■ **Records for this task**:
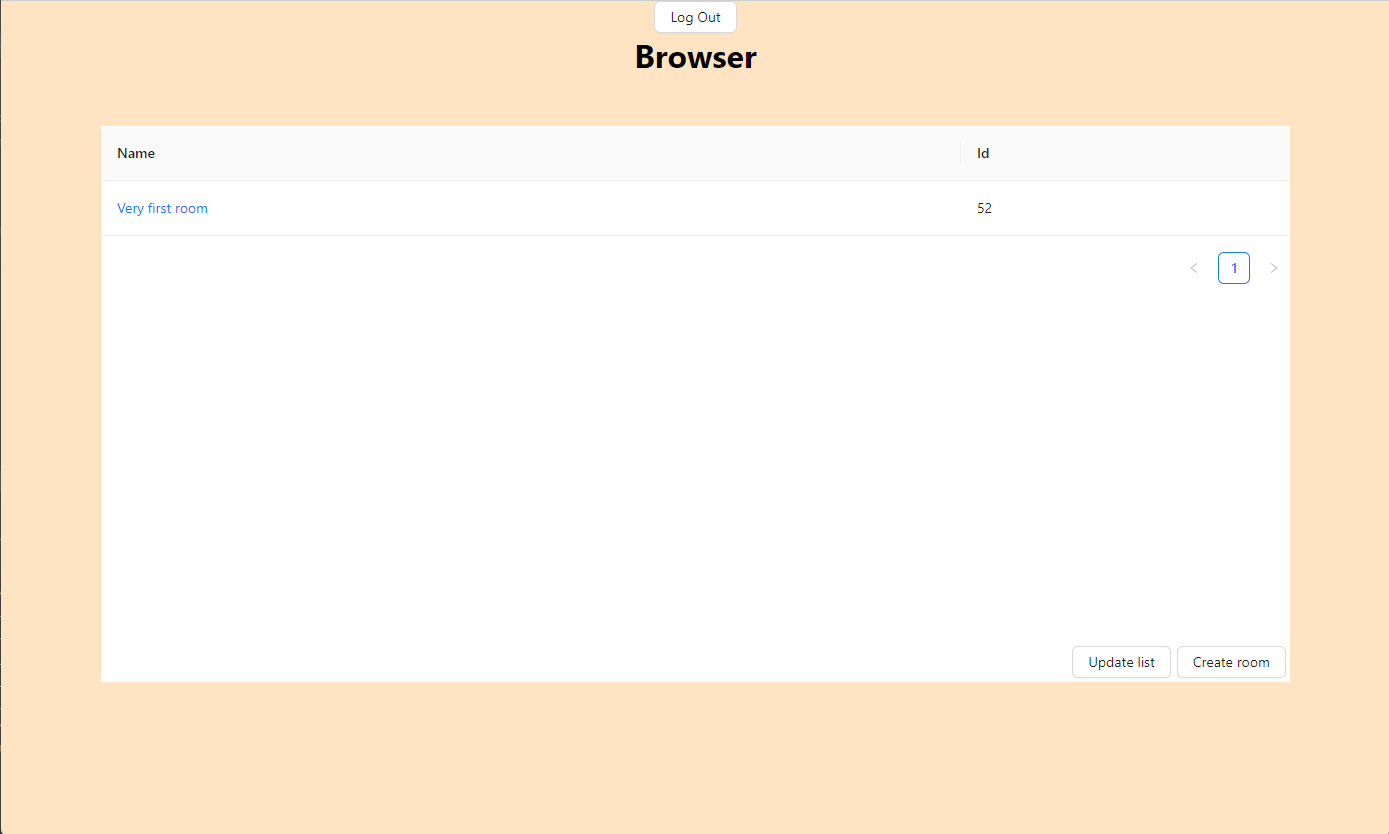
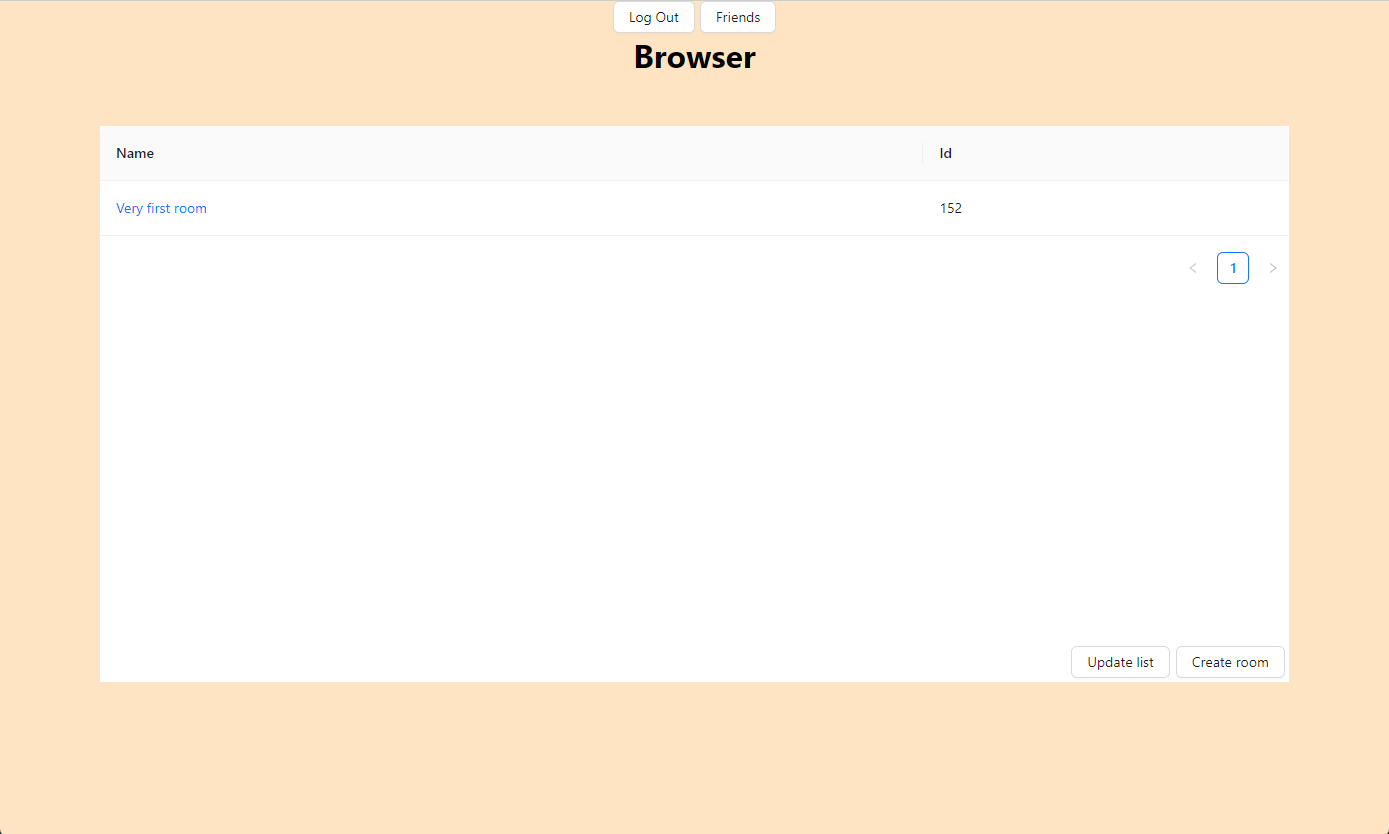
поправил верстку страницы друзей. Дописал текст про друзей в доку.

diff --git a/front/src/Pages/Friends/FriendsPage.tsx b/front/src/Pages/Friends/FriendsPage.tsx
@@ -4,13 +4,29 @@ import SentFriendRequestComponent from "./SentFriendRequestComponent";
 import SearchUserModal from "./SearchUserModal";
 import {Button} from "antd";
 import React, {useState} from "react";
+import {AxiosService} from "../../Classes/Http/AxiosService";
+import {PagesEnum} from "../PagesEnum";
+import {useNavigate} from "react-router-dom";
 
 export function FriendsPage() {
     const [isSearchOpen, setSearchOpen] = useState<boolean>(false)
+    const navigate = useNavigate();
 
     const onAddClick = () => {
         setSearchOpen(true);
     }
+
+    const menu = (
+        <div className='horizontal' style={{alignSelf: 'center', gap: '5px'}}>
+            <Button onClick={() => {
+                AxiosService.setAuthToken(null)
+                navigate(PagesEnum.LOGIN)
+            }}>Log Out</Button>
+            <Button onClick={() => {
+                navigate(PagesEnum.ROOM_LIST)
+            }}>Room list</Button>
+        </div>
+    )
 
     return (
         <div className='vertical'>
@@ -18,6 +34,8 @@ export function FriendsPage() {
                 display: 'flex',
                 flexDirection: 'column',
             }}>
+                {menu}
+
                 <h1 style={{alignSelf: 'center'}}>Friends</h1>
                 <div className='outer_frame'>
                     <div className='grid_container'>
@@ -31,17 +49,17 @@ export function FriendsPage() {
                                     </div>
                                 </div>
                                 <div className='vertical'
-                                     style={{alignItems: 'stretch', justifyItems: 'stretch', flex: 1}}>
+                                     style={{alignItems: 'stretch', alignSelf: 'stretch', flex: 1}}>
                                     <ReceivedFriendRequestComponent/>
                                     <SentFriendRequestComponent/>
                                 </div>
-                                <SearchUserModal isOpen={isSearchOpen}
-                                                 setOpen={(value: boolean) => setSearchOpen(value)}/>
                             </div>
                         </div>
                     </div>
                 </div>
             </div>
+            <SearchUserModal isOpen={isSearchOpen}
+                             setOpen={(value: boolean) => setSearchOpen(value)}/>
         </div>
     );
 }

diff --git a/front/src/Pages/Friends/SearchUserModal.tsx b/front/src/Pages/Friends/SearchUserModal.tsx
@@ -41,19 +41,19 @@ export default function SearchUserModal(props: Readonly<{ isOpen: boolean, setOp
                                 if (user.requestAlreadySent) {
                                     return (
                                         <div className='horizontal' key={user.id}>
-                                            <div>{user.name}</div>
+                                            <div style={{alignSelf:'center', margin:'5px'}}>{user.name}</div>
                                             <CloseButton onClick={() => HttpFriendApi.cancelRequest(user.id).then(update)}/>
                                         </div>);
                                 } else if (user.alreadyFriend) {
                                     return (
                                         <div className='horizontal' key={user.id}>
-                                            <div>{user.name}</div>
+                                            <div style={{alignSelf:'center', margin:'5px'}}>{user.name}</div>
                                             <UserOutlined style={{color: green[5]}}/>
                                         </div>)
                                 } else {
                                     return (
                                         <div className='horizontal' key={user.id}>
-                                            <div>{user.name}</div>
+                                            <div style={{alignSelf:'center', margin:'5px'}}>{user.name}</div>
                                             <CheckButton onClick={() => HttpFriendApi.sendRequest(user.id).then(update)}/>
                                         </div>);
                                 }

diff --git a/front/src/Pages/Browser/BrowserPage.tsx b/front/src/Pages/Browser/BrowserPage.tsx
@@ -11,10 +11,15 @@ export function BrowserPage() {
 
     return (
         <div className='vertical'>
-            <Button style={{width: 'fit-content', alignSelf: 'center'}} onClick={() => {
-                AxiosService.setAuthToken(null)
-                navigate(PagesEnum.LOGIN)
-            }}>Log Out</Button>
+            <div className='horizontal' style={{alignSelf: 'center', gap:'5px'}}>
+                <Button onClick={() => {
+                    AxiosService.setAuthToken(null)
+                    navigate(PagesEnum.LOGIN)
+                }}>Log Out</Button>
+                <Button onClick={() => {
+                    navigate(PagesEnum.FRIENDS)
+                }}>Friends</Button>
+            </div>
             <div style={{
                 display: 'flex',
                 flexDirection: 'column',

diff --git a/front/src/Pages/Friends/YesNoFriendRow.tsx b/front/src/Pages/Friends/YesNoFriendRow.tsx
@@ -11,10 +11,12 @@ export default function YesNoFriendRow(props: Readonly<{
 
     return (
         <div className='horizontal' key={props.user.id}>
-            <div>{props.user.name}</div>
-            <div>
-                <CheckButton onClick={() => props.onYesClick()}/>
-                <CloseButton onClick={() => props.onNoClick()}/>
-            </div>
+            <div style={{alignSelf: 'center', margin: '0 5px 0 0'}}>{props.user.name}</div>
+                <div style={{margin: ' 0 4px 0 0'}}>
+                    <CheckButton onClick={() => props.onYesClick()}/>
+                </div>
+                <div style={{margin: '0 4px 0 0'}}>
+                    <CloseButton onClick={() => props.onNoClick()}/>
+                </div>
         </div>)
 }

diff --git a/front/src/Pages/Friends/ReceivedFriendRequestComponent.tsx b/front/src/Pages/Friends/ReceivedFriendRequestComponent.tsx
@@ -23,9 +23,11 @@ export default function ReceivedFriendRequestComponent() {
                 display: 'flex',
                 flexDirection: 'column',
                 margin: '5px',
-                justifyContent: 'stretch', alignContent: 'stretch'
+                justifyContent: 'stretch', alignContent: 'stretch',
+                overflowY: 'visible',
+                overflowX: 'hidden'
             }}>
-                <Card style={{minHeight: '200px'}}>
+                <Card style={{minHeight: '200px', alignSelf:'stretch'}}>
                     {requests.map((follower) => {
                         return (
                             <YesNoFriendRow key={follower.id} user={follower}

diff --git a/front/src/Pages/Friends/SentFriendRequestComponent.tsx b/front/src/Pages/Friends/SentFriendRequestComponent.tsx
@@ -23,6 +23,8 @@ export default function SentFriendRequestComponent() {
                 display: 'flex',
                 flexDirection: 'column',
                 margin: '5px',
+                overflowY: 'visible',
+                overflowX: 'hidden'
             }}>
                 <Card style={{minHeight: '200px'}}>
                     {requests.map((following) => {

diff --git a/doc/application_screens.md b/doc/application_screens.md
@@ -17,6 +17,9 @@
 В каждую из комнат можно зайти.
 Так же пользователь может создать свою комнату, нажав кнопку "Create room". Откроется всплывающее окно создания комнаты.
 
+Так же в комнату пользователь может попасть по прямой ссылке. 
+Таким образом можно пригласить друга сразу в комнату.
+
 ![список комнат](images/room_list.png)
 
 ## Создание комнаты
@@ -31,7 +34,7 @@
 В каждом комнате всего один рисующий. Если рисующий выходит из игры, случайным образом выбирается новый рисующий.
 Если из комнаты вышли все пользователи, комната удаляется.
 
-Рисующему надется на выбор три слова.
+Рисующему дается на выбор три слова.
 
 ![выбор слова](images/choose_word.png)
 
@@ -49,3 +52,22 @@
 ![интерфейс угадывающего](images/room_guess.png)
 
 Когда угадывающий пишет правильное слово в чате он становится рисующим.
+
+## Друзья
+На этом экране можно увидеть список друзей и список всех входящих/исходящих запросов в друзья.
+
+В списке друзей отображается в какой комнате сейчас играют друзья. Нажав на комнату, можно перейти на неё.
+
+![в игру из списка друзей](images/go_to_game.png)
+
+В списке входящих запросов отображается имя пользователя, а также кнопки, нажатие на которые принимает или отклоняет запрос.
+В списке исходящих запросов отображается имя пользователя, а также кнопка, нажатие на которую отменяет запрос.
+
+![в игру из списка друзей](images/incoming.png)
+
+Нажатие на кнопку "Add friend" открывает всплывающее окно, 
+в котором можно ввести текст и увидеть список пользователей, имя которых начинается с этого текста.
+Рядом с именем пользователя отображаются значки "отправить запрос", "отменить запрос" и "уже в друзьях".
+![в игру из списка друзей](images/find_user.png)
+
+![в игру из списка друзей](images/already_friend.png)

■ **Your goal**:
Set down, word for word, the line that contains "дается на выбор три слова." and all lines after it up to the end of the listing.

■ **Solution to this task**:
+Рисующему дается на выбор три слова.
 
 ![выбор слова](images/choose_word.png)
 
@@ -49,3 +52,22 @@
 ![интерфейс угадывающего](images/room_guess.png)
 
 Когда угадывающий пишет правильное слово в чате он становится рисующим.
+
+## Друзья
+На этом экране можно увидеть список друзей и список всех входящих/исходящих запросов в друзья.
+
+В списке друзей отображается в какой комнате сейчас играют друзья. Нажав на комнату, можно перейти на неё.
+
+![в игру из списка друзей](images/go_to_game.png)
+
+В списке входящих запросов отображается имя пользователя, а также кнопки, нажатие на которые принимает или отклоняет запрос.
+В списке исходящих запросов отображается имя пользователя, а также кнопка, нажатие на которую отменяет запрос.
+
+![в игру из списка друзей](images/incoming.png)
+
+Нажатие на кнопку "Add friend" открывает всплывающее окно, 
+в котором можно ввести текст и увидеть список пользователей, имя которых начинается с этого текста.
+Рядом с именем пользователя отображаются значки "отправить запрос", "отменить запрос" и "уже в друзьях".
+![в игру из списка друзей](images/find_user.png)
+
+![в игру из списка друзей](images/already_friend.png)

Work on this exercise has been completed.